The woman knows Marlowe because she and Canino had time to go through his pockets, but she doesn’t think he looks so dangerous and is willing to accommodate him a bit—she turns off the glaring lamp when he asks. He asks where Canino and Huck are—“digging a grave,” perhaps. “They had to go somewhere,” she replies mildly. But her tone turns sharp when he reveals that he knows who she is—Mona Gage Mars—because the revelation puts him “in a bad spot” and she hates killing. She brings him a drink and helps him drink it, and her breath on him “was as delicate as the eyes of a fawn.” Mona asks why Marlowe has taken such risks to find Regan, since “Eddie wasn’t doing you any harm.” When he says that Mars killed Regan, she doesn’t move, but she draws in breath harshly and denies it: “Eddie’s not that sort of man.” He just provides a place for people to gamble. Marlowe sternly sets her straight: Mars is an ambitious man with the power to do whatever is necessary to get what he wants—money. Canino is his tool, a man who would happily “beat my teeth out and then kick me in the stomach for mumbling.”
Mona thinks about this. Marlowe comments—to fill space—that her platinum hair is out of style, but she explains that it’s a wig. Her own hair, she shows him, is cropped close like a boy’s. She had it cut to show Mars that “I was willing to do what he wanted me to do—hide out. That he didn’t need to have me guarded. I wouldn’t let him down. I love him.” Suddenly she goes to the kitchen for a knife, with which she cuts the ropes binding Marlowe. Surprised, he advises her to come with him and explains that Harry Jones knew her hiding place and that Canino killed Jones because he knew. “But Eddie Mars wouldn’t do that, would he, Silver-Wig? He never killed anybody. He just hires it down.” Mona orders him to get out, her knuckles white, but Marlowe points out that Canino doesn’t know that Marlowe knows—that Jones (and Agnes) gave him the information. What motive does Canino have to kill him, if Mars is not concerned with him?
Mona shakes and laughs “a racking laugh.” She seems puzzled, as if she can’t make everything she knows fit right. Women, she muses—she still loves him! Marlowe connects the facts that Mona can’t face: Canino will be back—a “man who kills like swatting a fly”—and know that she let him go. He’ll kill Mona without a thought for his boss, Mars, because Mars is “a handful of mush . . . . Canino would take him with a teaspoon.” She forces him out the door, insisting again that Regan is alive and well somewhere. Before he goes, Marlowe assures her that everything is going according to plan and kisses her on lips “like ice.”

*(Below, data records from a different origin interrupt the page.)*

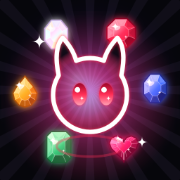
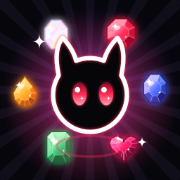
更新が反映されない問題の修正とアプリアイコンの更新 (#11)
- Service Worker：同一サイトのファイルは HTTP キャッシュを通さずサーバーに更新確認
  （GitHub Pages の 10 分キャッシュで古い版が返っていた）
- SW を updateViaCache: none で登録し、アプリ復帰時にも更新確認
- 新しい版が入ったら自動で再読み込み（プレイ中・リザルト中はタイトルに戻ったとき）
- アプリアイコンを現在の自機（黒地）で再生成し、アイコン URL にバージョンを付与
- Service Worker のキャッシュ版数を v12 に更新

Claude-Session: https://claude.ai/code/session_016MZDhN6e4Uv2CERYujMbVV

Changed region(s): [[0.3056, 0.2778, 0.6944, 0.7222], [0.3333, 0.25, 0.3611, 0.2778]]

diff --git a/sw.js b/sw.js
@@ -1,5 +1,5 @@
 // オフラインでも あそべるように キャッシュする
-const CACHE = 'jewel-survivor-v11';
+const CACHE = 'jewel-survivor-v12';
 const ASSETS = [
   './', './index.html', './css/style.css', './manifest.webmanifest',
   './js/main.js', './js/game.js', './js/weapons.js', './js/data.js', './js/render.js', './js/fx.js',
@@ -9,7 +9,7 @@ const ASSETS = [
 ];
 
 self.addEventListener('install', (e) => {
-  e.waitUntil(caches.open(CACHE).then((c) => c.addAll(ASSETS)).then(() => self.skipWaiting()));
+  e.waitUntil(caches.open(CACHE).then((c) => c.addAll(ASSETS.map((u) => new Request(u, { cache: 'no-cache' })))).then(() => self.skipWaiting()));
 });
 
 self.addEventListener('activate', (e) => {
@@ -21,8 +21,14 @@ self.addEventListener('activate', (e) => {
 // ネットワーク優先（更新がすぐ反映される）→ だめなら キャッシュ
 self.addEventListener('fetch', (e) => {
   if (e.request.method !== 'GET') return;
+  // 同じサイトのファイルはブラウザの HTTP キャッシュを通さず、必ずサーバーに更新を確認する
+  // （GitHub Pages は 10 分キャッシュされるため、これがないと更新直後に古い版が出る）
+  const sameOrigin = new URL(e.request.url).origin === location.origin;
+  const req = sameOrigin
+    ? fetch(e.request.url, { cache: 'no-cache', credentials: 'same-origin', redirect: e.request.mode === 'navigate' ? 'manual' : 'follow' })
+    : fetch(e.request);
   e.respondWith(
-    fetch(e.request)
+    req
       .then((res) => {
         const host = new URL(e.request.url).host;
         const cacheable = new URL(e.request.url).origin === location.origin || host === 'fonts.googleapis.com' || host === 'fonts.gstatic.com';

diff --git a/js/main.js b/js/main.js
@@ -28,6 +28,7 @@ const DEBUG = {
 };
 
 let game = null;
+let reloadPending = false; // 新しい版の反映待ち
 
 // iOS: ダブルタップ ズーム / ピンチ ぼうし
 document.addEventListener('gesturestart', (e) => e.preventDefault());
@@ -246,6 +247,7 @@ function finishRun(res, cleared) {
 }
 
 function toTitle() {
+  if (reloadPending) { location.reload(); return; }
   game = null;
   window.__game = null;
   input.enabled = false;
@@ -291,6 +293,16 @@ if (DEBUG.autostart) startGame(DEBUG.autostart in GEMS ? DEBUG.autostart : 'ruby
 else UI.showTitle();
 
 // オフライン用 サービスワーカー
+// 新しい版が入ったら自動で再読み込み（プレイ中・リザルト中ならタイトルに戻ったときに）
 if ('serviceWorker' in navigator && location.protocol === 'https:') {
-  navigator.serviceWorker.register('sw.js').catch(() => {});
+  const hadController = !!navigator.serviceWorker.controller;
+  navigator.serviceWorker.register('sw.js', { updateViaCache: 'none' }).then((reg) => {
+    // アプリに戻ってきたときにも更新を確認する（iOS のホーム画面アプリは再読み込みされないため）
+    document.addEventListener('visibilitychange', () => { if (document.visibilityState === 'visible') reg.update().catch(() => {}); });
+  }).catch(() => {});
+  navigator.serviceWorker.addEventListener('controllerchange', () => {
+    if (!hadController) return; // 初回インストール時は不要
+    if (game) reloadPending = true;
+    else location.reload();
+  });
 }

diff --git a/index.html b/index.html
@@ -12,8 +12,8 @@
   <meta name="description" content="宝石の力で闇を殲滅する、光とパーティクル全開のヴァンサバライク。">
   <title>JEWEL SURVIVOR</title>
   <link rel="manifest" href="manifest.webmanifest">
-  <link rel="apple-touch-icon" href="icons/icon-180.png">
-  <link rel="icon" type="image/png" href="icons/icon-192.png">
+  <link rel="apple-touch-icon" href="icons/icon-180.png?v=2">
+  <link rel="icon" type="image/png" href="icons/icon-192.png?v=2">
   <link rel="preconnect" href="https://fonts.googleapis.com">
   <link rel="preconnect" href="https://fonts.gstatic.com" crossorigin>
   <link href="https://fonts.googleapis.com/css2?family=Rajdhani:wght@500;600;700&family=Zen+Kaku+Gothic+New:wght@500;700;900&display=swap" rel="stylesheet">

Mona Gage Mars has been a phantom character for much of the novel. Readers hear characters describe her beauty—Agnes says of her, “If you ever see her, you won’t make a mistake the second time.” That is, she is so striking that no one who sees her can forget her. Somehow, readers have sensed, Mona ties other characters together, and this chapter reveals how. Her love for Mars is so deep that she willingly shears her hair to prove it, denuding her beauty at a time when women did not wear their hair short. Her trust in Mars is so profound that she doesn’t fear Canino. Her allure is so great that Marlowe risks his life, staying in the house longer than he should to try to persuade her to flee with him, and he exacts a cold kiss before he leaves. Mona and her criminal husband stand at the center of the story, tying the other characters to each other in strangling knots.